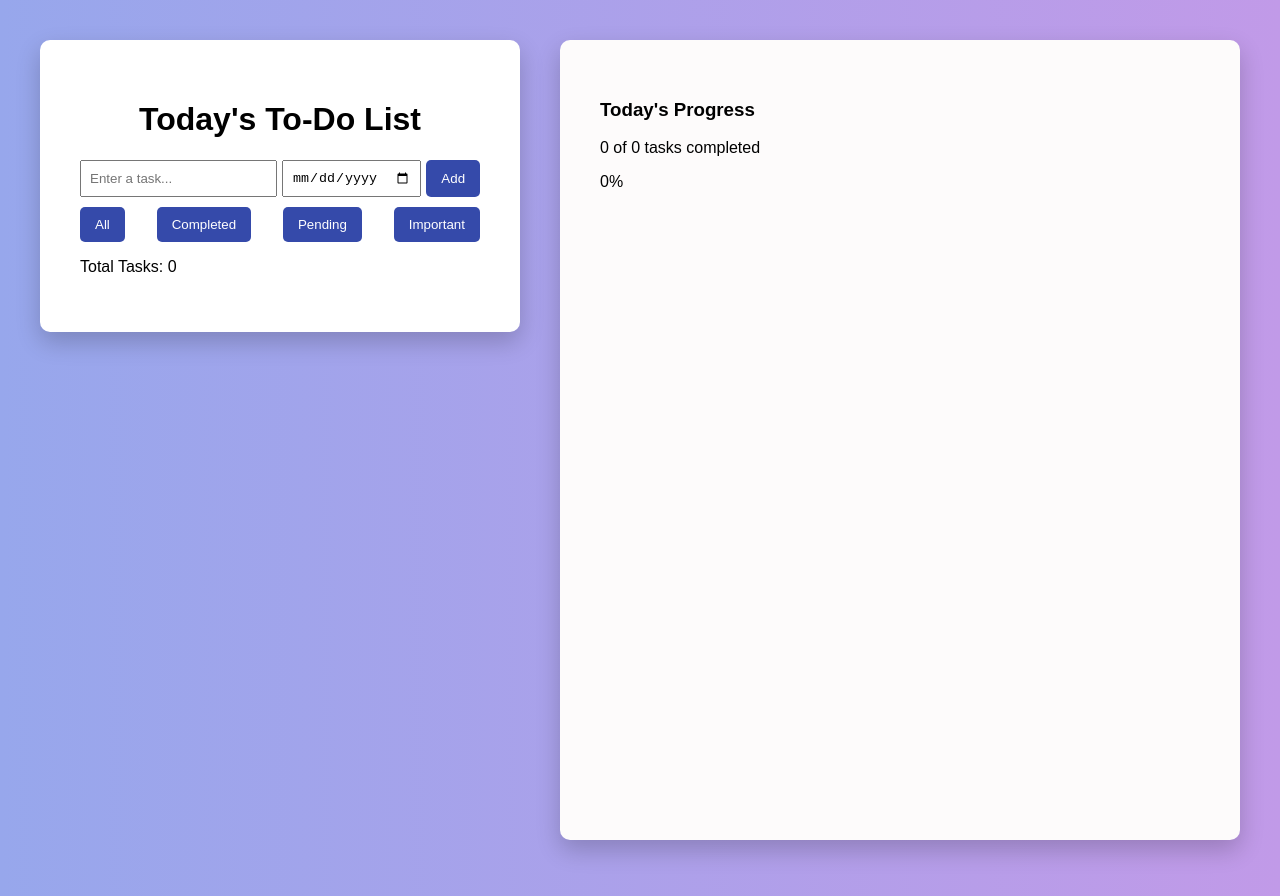
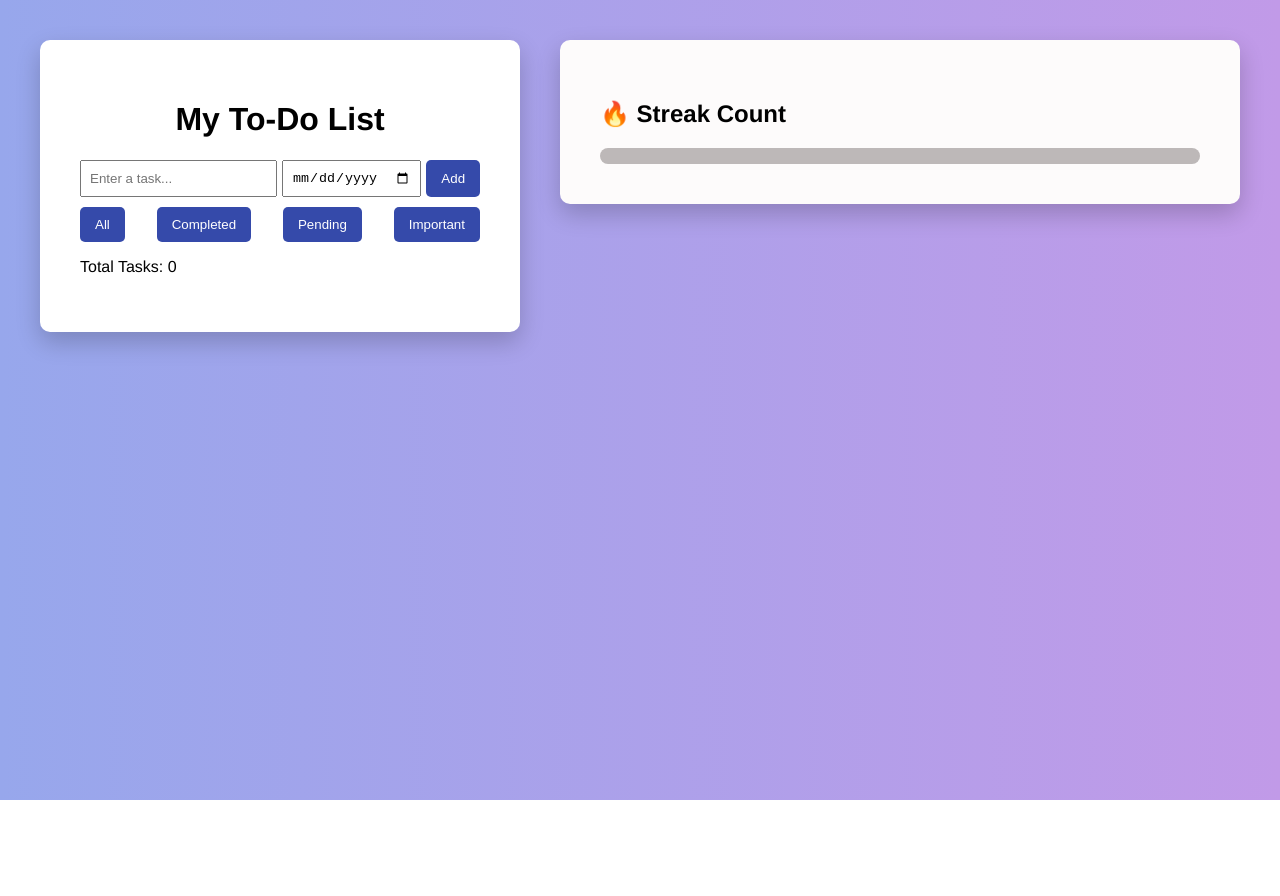
Before and after one commit to smridhi-07/to-do-list-basic, a plain HTML site: page index.html in a window 1280 px wide. After the commit the page ends 800 px from the top, so only its background shows below. Drawn offline with Linux system fonts and the light colour scheme.

Commit message:
Implemented a streak count feature for consistency

```diff
--- a/index.html
+++ b/index.html
@@ -16,7 +16,7 @@
     <div class="left-panel">
         <div class="container">
 
-            <h1>Today's To-Do List</h1>
+            <h1>My To-Do List</h1>
 
             <div class="input-section">
                 <input type="text" id="taskInput" placeholder="Enter a task...">
@@ -40,14 +40,13 @@
     <!-- RIGHT SIDE -->
     <div class="right-panel">
         <div class="card">
-            <h3>Today's Progress</h3>
-            <p id="progressText">0 of 0 tasks completed</p>
+            <h2>🔥 Streak Count</h2>
+            <p id="progressText"></p>
 
-            <div class="progress-bar">
-                <div id="progressFill"></div>
+
+            <div class="progress-container">
+              <div id="progressFill"></div>
             </div>
-
-            <p id="progressPercent">0%</p>
         </div>
     </div>
 
--- a/script.js
+++ b/script.js
@@ -95,6 +95,21 @@
     renderTasks();
 
 }
+function updateStreakBar() {
+    const maxStreak = 7; // weekly goal
+    const currentStreak = streakData.streak || 0;
+
+    const percent = Math.min((currentStreak / maxStreak) * 100, 100);
+
+    document.getElementById("progressText").textContent =
+        `${currentStreak} days unstoppable 🔥`;
+
+    document.getElementById("progressFill").style.width =
+        `${percent}%`;
+    updateStreakBar();
+
+}
+
 
 addBtn.addEventListener("click", addTask);
 
@@ -107,6 +122,7 @@
     if (text === "") return;
 
 });
+document.getElementById("progressFill").style.width = "5 days unstoppable";
 
 
 filterButtons.forEach(button => {
@@ -116,3 +132,4 @@
 });
 
 renderTasks();
+updateStreakBar();
--- a/style.css
+++ b/style.css
@@ -1,7 +1,7 @@
 
 body {
     margin: 0;
-    font-family: Arial, sans-serif;
+    font-family: 'Franklin Gothic Medium', 'Arial Narrow', Arial, sans-serif ;
     background: linear-gradient(to right, #97a7ec, #c19ae8);
 }
 
@@ -67,13 +67,13 @@
 }
 .important {
     background-color: #fff3cd;
-    border-left: 5px solid orange;
+    border-left: 5px solid rgb(220, 163, 58);
 }
 .app-layout {
     display: flex;
-    min-height: 100vh;
     padding: 40px;
     gap: 100px;
+    align-items: flex-start;
 }
 
 /* Left Side */
@@ -89,9 +89,24 @@
     border-radius: 10px;
     border-color: rgb(27, 22, 22);
     padding: 40px;
-    width: 400px;
+    width: 300px;
     flex-direction: column;
     gap: 100px;
     box-shadow: 0 10px 25px rgba(0,0,0,0.2);
     justify-content: right;
 }
+.progress-container {
+    width: 100%;
+    height: 16px;
+    background: #bdb8b8;
+    border-radius: 50px;
+    overflow: hidden;
+}
+
+#progressFill {
+    height: 100%;
+    width: 0%;
+    background: linear-gradient(90deg, #f3b7a7, #f49277);
+    border-radius: 50px;
+    transition: width 0.5s ease;
+}
```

REQUIREMENT:
The data shown above must be printed again exactly, with no images included.

RESPONSE:
Before and after one commit to smridhi-07/to-do-list-basic, a plain HTML site: page index.html in a window 1280 px wide. After the commit the page ends 800 px from the top, so only its background shows below. Drawn offline with Linux system fonts and the light colour scheme.

Commit message:
Implemented a streak count feature for consistency

```diff
--- a/index.html
+++ b/index.html
@@ -16,7 +16,7 @@
     <div class="left-panel">
         <div class="container">
 
-            <h1>Today's To-Do List</h1>
+            <h1>My To-Do List</h1>
 
             <div class="input-section">
                 <input type="text" id="taskInput" placeholder="Enter a task...">
@@ -40,14 +40,13 @@
     <!-- RIGHT SIDE -->
     <div class="right-panel">
         <div class="card">
-            <h3>Today's Progress</h3>
-            <p id="progressText">0 of 0 tasks completed</p>
+            <h2>🔥 Streak Count</h2>
+            <p id="progressText"></p>
 
-            <div class="progress-bar">
-                <div id="progressFill"></div>
+
+            <div class="progress-container">
+              <div id="progressFill"></div>
             </div>
-
-            <p id="progressPercent">0%</p>
         </div>
     </div>
 
--- a/script.js
+++ b/script.js
@@ -95,6 +95,21 @@
     renderTasks();
 
 }
+function updateStreakBar() {
+    const maxStreak = 7; // weekly goal
+    const currentStreak = streakData.streak || 0;
+
+    const percent = Math.min((currentStreak / maxStreak) * 100, 100);
+
+    document.getElementById("progressText").textContent =
+        `${currentStreak} days unstoppable 🔥`;
+
+    document.getElementById("progressFill").style.width =
+        `${percent}%`;
+    updateStreakBar();
+
+}
+
 
 addBtn.addEventListener("click", addTask);
 
@@ -107,6 +122,7 @@
     if (text === "") return;
 
 });
+document.getElementById("progressFill").style.width = "5 days unstoppable";
 
 
 filterButtons.forEach(button => {
@@ -116,3 +132,4 @@
 });
 
 renderTasks();
+updateStreakBar();
--- a/style.css
+++ b/style.css
@@ -1,7 +1,7 @@
 
 body {
     margin: 0;
-    font-family: Arial, sans-serif;
+    font-family: 'Franklin Gothic Medium', 'Arial Narrow', Arial, sans-serif ;
     background: linear-gradient(to right, #97a7ec, #c19ae8);
 }
 
@@ -67,13 +67,13 @@
 }
 .important {
     background-color: #fff3cd;
-    border-left: 5px solid orange;
+    border-left: 5px solid rgb(220, 163, 58);
 }
 .app-layout {
     display: flex;
-    min-height: 100vh;
     padding: 40px;
     gap: 100px;
+    align-items: flex-start;
 }
 
 /* Left Side */
@@ -89,9 +89,24 @@
     border-radius: 10px;
     border-color: rgb(27, 22, 22);
     padding: 40px;
-    width: 400px;
+    width: 300px;
     flex-direction: column;
     gap: 100px;
     box-shadow: 0 10px 25px rgba(0,0,0,0.2);
     justify-content: right;
 }
+.progress-container {
+    width: 100%;
+    height: 16px;
+    background: #bdb8b8;
+    border-radius: 50px;
+    overflow: hidden;
+}
+
+#progressFill {
+    height: 100%;
+    width: 0%;
+    background: linear-gradient(90deg, #f3b7a7, #f49277);
+    border-radius: 50px;
+    transition: width 0.5s ease;
+}
```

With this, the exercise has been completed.